‘I suppose there is a chance of losing weight, given the likelihood that you will eat fewer calories.

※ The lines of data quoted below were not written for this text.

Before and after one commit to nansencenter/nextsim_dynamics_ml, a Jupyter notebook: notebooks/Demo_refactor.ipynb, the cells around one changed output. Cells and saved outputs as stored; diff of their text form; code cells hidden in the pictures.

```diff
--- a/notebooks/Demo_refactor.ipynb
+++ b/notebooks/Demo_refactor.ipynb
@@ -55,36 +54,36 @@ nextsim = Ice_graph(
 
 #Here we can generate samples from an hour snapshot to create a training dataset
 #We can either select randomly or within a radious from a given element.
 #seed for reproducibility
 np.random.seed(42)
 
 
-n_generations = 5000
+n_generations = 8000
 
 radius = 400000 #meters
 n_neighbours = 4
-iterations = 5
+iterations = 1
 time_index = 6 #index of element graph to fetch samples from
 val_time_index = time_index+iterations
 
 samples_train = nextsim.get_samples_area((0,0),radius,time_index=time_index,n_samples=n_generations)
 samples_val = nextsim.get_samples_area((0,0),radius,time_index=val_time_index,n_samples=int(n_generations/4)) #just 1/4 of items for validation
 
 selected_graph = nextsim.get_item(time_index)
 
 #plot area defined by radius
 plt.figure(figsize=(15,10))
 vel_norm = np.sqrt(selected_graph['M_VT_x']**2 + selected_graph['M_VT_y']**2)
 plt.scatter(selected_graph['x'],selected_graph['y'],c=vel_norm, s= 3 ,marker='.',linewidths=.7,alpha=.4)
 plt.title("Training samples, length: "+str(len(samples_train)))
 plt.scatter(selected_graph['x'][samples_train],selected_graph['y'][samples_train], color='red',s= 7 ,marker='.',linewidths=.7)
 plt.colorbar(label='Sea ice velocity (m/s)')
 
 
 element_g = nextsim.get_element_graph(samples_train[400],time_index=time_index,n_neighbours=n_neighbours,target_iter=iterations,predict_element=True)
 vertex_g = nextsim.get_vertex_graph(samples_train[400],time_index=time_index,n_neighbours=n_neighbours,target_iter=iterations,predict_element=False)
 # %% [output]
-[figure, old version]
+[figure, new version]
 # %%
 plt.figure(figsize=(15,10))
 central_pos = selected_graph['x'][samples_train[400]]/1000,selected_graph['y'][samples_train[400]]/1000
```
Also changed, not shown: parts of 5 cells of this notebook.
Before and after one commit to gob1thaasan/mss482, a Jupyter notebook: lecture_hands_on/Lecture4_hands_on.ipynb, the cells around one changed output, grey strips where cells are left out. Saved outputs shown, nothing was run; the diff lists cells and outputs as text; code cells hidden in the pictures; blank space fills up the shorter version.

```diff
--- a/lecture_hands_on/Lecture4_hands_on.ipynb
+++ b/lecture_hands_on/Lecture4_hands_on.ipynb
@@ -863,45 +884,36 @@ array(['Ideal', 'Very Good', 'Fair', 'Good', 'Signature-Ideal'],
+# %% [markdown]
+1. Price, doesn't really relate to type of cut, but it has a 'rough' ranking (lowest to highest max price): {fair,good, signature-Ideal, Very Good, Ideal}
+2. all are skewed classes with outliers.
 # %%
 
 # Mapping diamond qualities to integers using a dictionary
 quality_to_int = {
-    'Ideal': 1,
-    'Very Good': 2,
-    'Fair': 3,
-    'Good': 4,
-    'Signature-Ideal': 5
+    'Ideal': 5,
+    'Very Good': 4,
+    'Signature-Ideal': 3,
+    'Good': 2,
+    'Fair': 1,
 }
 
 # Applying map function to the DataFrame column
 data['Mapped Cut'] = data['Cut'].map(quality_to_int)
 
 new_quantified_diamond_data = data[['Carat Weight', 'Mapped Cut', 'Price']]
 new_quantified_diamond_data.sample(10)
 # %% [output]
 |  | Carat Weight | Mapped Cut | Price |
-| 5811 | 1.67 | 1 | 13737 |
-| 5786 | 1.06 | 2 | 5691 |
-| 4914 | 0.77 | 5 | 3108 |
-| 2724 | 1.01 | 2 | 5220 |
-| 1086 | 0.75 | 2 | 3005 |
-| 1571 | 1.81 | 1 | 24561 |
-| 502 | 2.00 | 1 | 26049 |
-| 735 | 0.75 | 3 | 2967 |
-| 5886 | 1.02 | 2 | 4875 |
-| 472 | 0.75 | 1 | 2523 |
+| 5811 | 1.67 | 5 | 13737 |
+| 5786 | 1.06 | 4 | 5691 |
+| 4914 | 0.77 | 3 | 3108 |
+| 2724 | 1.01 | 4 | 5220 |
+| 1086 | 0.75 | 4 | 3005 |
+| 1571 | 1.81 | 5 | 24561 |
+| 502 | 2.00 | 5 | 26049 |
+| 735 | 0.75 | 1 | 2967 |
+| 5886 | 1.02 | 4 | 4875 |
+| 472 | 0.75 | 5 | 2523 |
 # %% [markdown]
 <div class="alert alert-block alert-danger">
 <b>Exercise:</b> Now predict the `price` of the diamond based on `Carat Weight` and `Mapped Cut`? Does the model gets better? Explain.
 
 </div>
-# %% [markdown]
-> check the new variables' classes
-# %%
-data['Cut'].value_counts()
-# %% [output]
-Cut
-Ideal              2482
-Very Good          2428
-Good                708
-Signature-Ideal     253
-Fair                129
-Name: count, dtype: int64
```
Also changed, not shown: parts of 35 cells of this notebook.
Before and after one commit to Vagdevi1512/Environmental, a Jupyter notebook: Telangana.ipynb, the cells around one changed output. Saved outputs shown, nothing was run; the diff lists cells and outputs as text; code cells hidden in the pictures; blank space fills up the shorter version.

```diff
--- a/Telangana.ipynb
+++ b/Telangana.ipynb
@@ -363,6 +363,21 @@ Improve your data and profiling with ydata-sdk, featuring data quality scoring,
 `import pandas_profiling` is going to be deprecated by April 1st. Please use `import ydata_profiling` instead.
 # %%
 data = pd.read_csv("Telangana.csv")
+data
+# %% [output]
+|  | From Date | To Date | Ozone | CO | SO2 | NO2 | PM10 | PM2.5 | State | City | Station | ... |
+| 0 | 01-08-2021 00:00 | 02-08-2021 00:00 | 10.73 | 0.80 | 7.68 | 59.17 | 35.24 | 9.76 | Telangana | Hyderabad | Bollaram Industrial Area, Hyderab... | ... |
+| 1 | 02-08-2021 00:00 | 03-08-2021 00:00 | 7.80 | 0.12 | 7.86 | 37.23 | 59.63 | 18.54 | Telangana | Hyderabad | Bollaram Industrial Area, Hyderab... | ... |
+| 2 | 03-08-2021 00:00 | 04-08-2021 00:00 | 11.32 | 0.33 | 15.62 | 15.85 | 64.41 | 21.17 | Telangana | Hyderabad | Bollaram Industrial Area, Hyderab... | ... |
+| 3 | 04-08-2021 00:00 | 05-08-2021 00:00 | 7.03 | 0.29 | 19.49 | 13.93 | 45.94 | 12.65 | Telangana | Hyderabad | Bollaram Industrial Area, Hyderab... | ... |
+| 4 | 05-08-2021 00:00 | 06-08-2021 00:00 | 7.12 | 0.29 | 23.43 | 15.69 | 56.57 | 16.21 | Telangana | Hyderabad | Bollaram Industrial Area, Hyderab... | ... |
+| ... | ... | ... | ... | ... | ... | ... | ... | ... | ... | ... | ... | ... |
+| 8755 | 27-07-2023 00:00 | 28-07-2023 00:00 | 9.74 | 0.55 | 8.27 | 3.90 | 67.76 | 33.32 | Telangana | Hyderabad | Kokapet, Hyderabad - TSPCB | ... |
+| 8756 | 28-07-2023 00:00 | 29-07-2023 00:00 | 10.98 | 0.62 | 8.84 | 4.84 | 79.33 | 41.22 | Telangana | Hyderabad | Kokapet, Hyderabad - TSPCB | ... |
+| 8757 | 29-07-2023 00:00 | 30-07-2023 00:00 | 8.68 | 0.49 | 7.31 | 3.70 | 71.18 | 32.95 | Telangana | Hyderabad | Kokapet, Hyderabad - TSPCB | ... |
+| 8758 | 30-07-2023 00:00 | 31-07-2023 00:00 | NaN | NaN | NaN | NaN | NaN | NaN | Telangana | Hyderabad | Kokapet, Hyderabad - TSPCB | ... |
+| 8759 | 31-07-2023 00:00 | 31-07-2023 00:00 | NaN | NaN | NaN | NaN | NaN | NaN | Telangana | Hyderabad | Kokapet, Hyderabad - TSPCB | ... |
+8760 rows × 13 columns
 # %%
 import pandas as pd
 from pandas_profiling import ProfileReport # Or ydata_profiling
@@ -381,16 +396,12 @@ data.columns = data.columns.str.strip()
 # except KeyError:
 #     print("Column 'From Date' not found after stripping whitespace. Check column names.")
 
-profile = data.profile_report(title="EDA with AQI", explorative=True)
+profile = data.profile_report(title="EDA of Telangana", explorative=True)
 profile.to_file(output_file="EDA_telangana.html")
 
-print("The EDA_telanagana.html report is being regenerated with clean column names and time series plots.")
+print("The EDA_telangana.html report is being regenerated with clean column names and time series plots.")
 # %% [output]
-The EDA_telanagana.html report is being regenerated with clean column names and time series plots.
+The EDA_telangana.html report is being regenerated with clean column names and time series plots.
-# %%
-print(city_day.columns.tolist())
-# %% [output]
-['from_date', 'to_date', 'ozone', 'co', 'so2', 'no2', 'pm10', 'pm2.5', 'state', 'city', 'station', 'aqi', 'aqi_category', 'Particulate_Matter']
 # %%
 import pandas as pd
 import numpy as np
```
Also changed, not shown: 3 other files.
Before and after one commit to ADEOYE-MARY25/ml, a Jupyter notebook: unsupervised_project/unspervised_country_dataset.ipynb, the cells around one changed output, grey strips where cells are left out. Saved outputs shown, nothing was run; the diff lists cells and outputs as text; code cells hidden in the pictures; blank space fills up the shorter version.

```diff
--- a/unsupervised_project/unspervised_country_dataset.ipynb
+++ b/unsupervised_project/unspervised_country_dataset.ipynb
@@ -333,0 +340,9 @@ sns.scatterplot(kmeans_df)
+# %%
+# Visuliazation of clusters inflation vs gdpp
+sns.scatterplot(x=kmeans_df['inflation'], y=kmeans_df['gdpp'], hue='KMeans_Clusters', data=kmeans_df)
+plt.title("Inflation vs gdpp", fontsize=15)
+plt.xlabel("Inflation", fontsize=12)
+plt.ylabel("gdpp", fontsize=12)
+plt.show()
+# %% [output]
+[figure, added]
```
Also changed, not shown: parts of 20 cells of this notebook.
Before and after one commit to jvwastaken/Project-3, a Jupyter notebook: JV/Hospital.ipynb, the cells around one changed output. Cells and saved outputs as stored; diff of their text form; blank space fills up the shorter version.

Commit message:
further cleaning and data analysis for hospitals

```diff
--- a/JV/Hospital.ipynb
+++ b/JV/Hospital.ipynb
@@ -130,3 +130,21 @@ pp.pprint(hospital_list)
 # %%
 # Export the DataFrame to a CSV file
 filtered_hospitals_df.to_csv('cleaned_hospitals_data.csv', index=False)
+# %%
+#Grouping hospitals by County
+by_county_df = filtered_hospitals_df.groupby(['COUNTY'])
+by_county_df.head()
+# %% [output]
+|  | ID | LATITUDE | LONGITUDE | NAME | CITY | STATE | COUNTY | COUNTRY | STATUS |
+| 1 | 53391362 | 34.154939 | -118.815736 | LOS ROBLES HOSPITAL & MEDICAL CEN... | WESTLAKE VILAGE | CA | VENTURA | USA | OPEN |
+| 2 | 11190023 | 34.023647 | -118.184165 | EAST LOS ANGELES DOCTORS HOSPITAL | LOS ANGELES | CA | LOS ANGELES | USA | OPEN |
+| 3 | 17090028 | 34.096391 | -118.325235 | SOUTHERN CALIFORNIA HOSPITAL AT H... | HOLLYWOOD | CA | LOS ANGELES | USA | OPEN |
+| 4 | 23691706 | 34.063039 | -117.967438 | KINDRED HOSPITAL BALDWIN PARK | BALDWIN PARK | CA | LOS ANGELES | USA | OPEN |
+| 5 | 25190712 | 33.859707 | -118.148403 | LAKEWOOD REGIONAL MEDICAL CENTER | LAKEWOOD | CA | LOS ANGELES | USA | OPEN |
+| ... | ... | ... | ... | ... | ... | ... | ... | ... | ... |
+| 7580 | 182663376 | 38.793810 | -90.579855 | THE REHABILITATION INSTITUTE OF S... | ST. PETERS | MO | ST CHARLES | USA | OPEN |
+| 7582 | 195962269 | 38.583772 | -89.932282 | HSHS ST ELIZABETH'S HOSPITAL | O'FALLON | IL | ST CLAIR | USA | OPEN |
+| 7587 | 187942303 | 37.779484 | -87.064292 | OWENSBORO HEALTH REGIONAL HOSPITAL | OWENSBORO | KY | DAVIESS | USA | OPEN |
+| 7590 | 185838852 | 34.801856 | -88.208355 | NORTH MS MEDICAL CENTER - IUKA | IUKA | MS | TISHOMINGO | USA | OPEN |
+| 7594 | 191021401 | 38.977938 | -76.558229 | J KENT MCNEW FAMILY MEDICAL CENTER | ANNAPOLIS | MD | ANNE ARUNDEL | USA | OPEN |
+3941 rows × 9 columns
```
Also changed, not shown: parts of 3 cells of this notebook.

But this is likely to last only a short time.”
Because the diet excludes all fruits, vegetables, grains and legumes, the body will lack vital sources of fiber, vitamins and minerals, explains Hobson.
Adults should eat 30g of fiber a day to reduce the risk of heart disease, stroke and type 2 diabetes, says the NHS.
The restrictive carnivore diet is promoted online by people such as Jordan Peterson and Shawn Baker, an American orthopedic doctor, who believes the diet can help treat anxiety, obesity, diabetes and arthritis.
In addition to being terrible for gut health, if your followers consume processed meats in excessive quantities, they could be increasing their risk of cancer, warns Dr. Mellor.
Health officials recommend not consuming more than 70 grams of sausages, bacon or ham per day to reduce the risk of bowel cancer.
Like the keto diet, the carnivore diet may be impossible to follow long-term, says Hobson.
“Consuming large amounts of meat and dairy products could lead to consuming large amounts of saturated fat, which can increase cholesterol levels and other risk factors for heart disease,” he said.
“Then there are the practical aspects of maintaining this diet, which could be difficult in social settings.”
It is one of the biggest health trends of the last decade and is hailed as one of the best diets.
Veganism involves eliminating all meat, dairy and eggs and eating plenty of fruits, vegetables, whole grains, legumes, nuts and seeds.
Proponents say they can get all the nutrients they need by eating fortified foods and supplements to get enough calcium, iron and vitamin B12, which are difficult to get in high enough quantities when they are plant-based.
“Vegan diets can be healthy for both us and the planet, they can be nutrient-dense and packed with fibre, vitamins and minerals,” Dr Mellor said.
‘The downside is that it takes a little more planning to be healthy as you may be missing nutrients such as vitamin B12, vitamin D, iron and iodine, which need to be taken to ensure a vegan diet is balanced and healthy.
“Also, if you want to follow a vegan diet, it’s important to mix protein sources to get the full range of amino acids they contain.”
The Mediterranean has been linked to reducing the risk of heart disease, some cancers, type 2 diabetes and even dementia, according to the NHS
Hobson says a high-fiber diet is not only good for the gut, but has also been associated with a reduced risk of heart disease, type 2 diabetes and some cancers.
However, he warns that the emergence of vegan alternatives to chocolate, fast food and meat means there are ‘many more opportunities for vegans to be less healthy.’
These options are ultra-processed and high in salt, sugar and fat, he says.
Instead of gorging on pasta and pizza, the Mediterranean diet contains plenty of fresh fruit, vegetables, and brain-healthy foods like fish and olive oil.
It has long been hailed as the secret that makes Italians and Spaniards live long, healthy lives and have low rates of obesity and diet-related diseases.
It has been linked to a reduced risk of heart disease, some cancers, and type 2 diabetes.
That is why it is one of the most recommended by dieticians.
Hobson even goes so far as to say it’s the “perfect diet,” and research shows it’s a “gold standard way of eating.”
He adds that it contains a wide variety of foods and that the diet can also be adapted to a plant-based way of eating.
“I would be more inclined to recommend a Mediterranean diet, as the scientific evidence is stronger in favor of this approach,” Dr. Mellor said.
But he warns against consuming too much pasta, bread and risotto and instead opting for cereals and barley.
He said: “A traditional Mediterranean diet is based on the fresh, minimally processed foods available – perhaps when we try to follow it, we opt for the less healthy versions with added fat, salt and sugar.”
‘For example, adding garlic bread to your lasagna.
“I encourage people to think about simple dishes made from plants, such as salads and vegetables, and adapt them to locally available foods, such as eating pearl barley instead of risotto rice.”